-- Exercise goal --
Repeat the records below exactly as they appear, leaving out any pictures.

-- Dataset entries --
=== Section Start ===

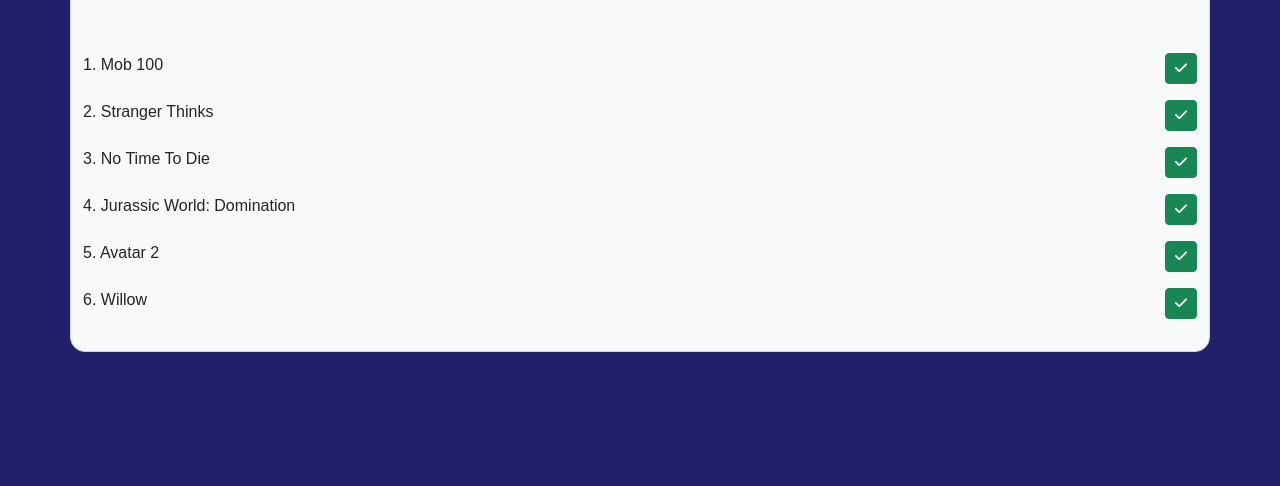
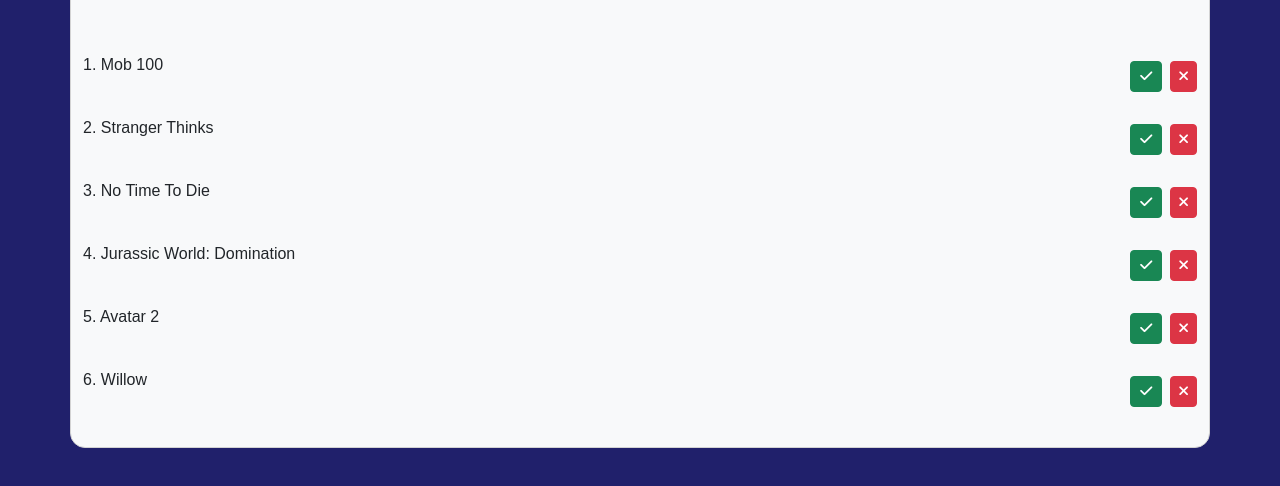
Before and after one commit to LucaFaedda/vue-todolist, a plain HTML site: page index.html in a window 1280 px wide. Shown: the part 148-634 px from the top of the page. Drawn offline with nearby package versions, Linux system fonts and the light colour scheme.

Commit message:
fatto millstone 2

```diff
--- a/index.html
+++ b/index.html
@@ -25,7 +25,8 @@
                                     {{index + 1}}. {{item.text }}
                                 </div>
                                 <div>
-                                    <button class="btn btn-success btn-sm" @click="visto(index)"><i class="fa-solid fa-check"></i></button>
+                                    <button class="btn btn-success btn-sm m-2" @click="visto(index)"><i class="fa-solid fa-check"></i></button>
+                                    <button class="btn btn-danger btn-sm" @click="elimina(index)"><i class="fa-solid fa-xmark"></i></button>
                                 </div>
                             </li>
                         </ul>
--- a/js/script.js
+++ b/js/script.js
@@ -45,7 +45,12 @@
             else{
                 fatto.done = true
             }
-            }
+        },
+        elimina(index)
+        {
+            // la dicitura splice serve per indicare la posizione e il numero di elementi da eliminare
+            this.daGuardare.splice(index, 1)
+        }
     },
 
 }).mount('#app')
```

=== Section End ===

-- Exercise response --
Before and after one commit to LucaFaedda/vue-todolist, a plain HTML site: page index.html in a window 1280 px wide. Shown: the part 148-634 px from the top of the page. Drawn offline with nearby package versions, Linux system fonts and the light colour scheme.

Commit message:
fatto millstone 2

```diff
--- a/index.html
+++ b/index.html
@@ -25,7 +25,8 @@
                                     {{index + 1}}. {{item.text }}
                                 </div>
                                 <div>
-                                    <button class="btn btn-success btn-sm" @click="visto(index)"><i class="fa-solid fa-check"></i></button>
+                                    <button class="btn btn-success btn-sm m-2" @click="visto(index)"><i class="fa-solid fa-check"></i></button>
+                                    <button class="btn btn-danger btn-sm" @click="elimina(index)"><i class="fa-solid fa-xmark"></i></button>
                                 </div>
                             </li>
                         </ul>
--- a/js/script.js
+++ b/js/script.js
@@ -45,7 +45,12 @@
             else{
                 fatto.done = true
             }
-            }
+        },
+        elimina(index)
+        {
+            // la dicitura splice serve per indicare la posizione e il numero di elementi da eliminare
+            this.daGuardare.splice(index, 1)
+        }
     },
 
 }).mount('#app')
```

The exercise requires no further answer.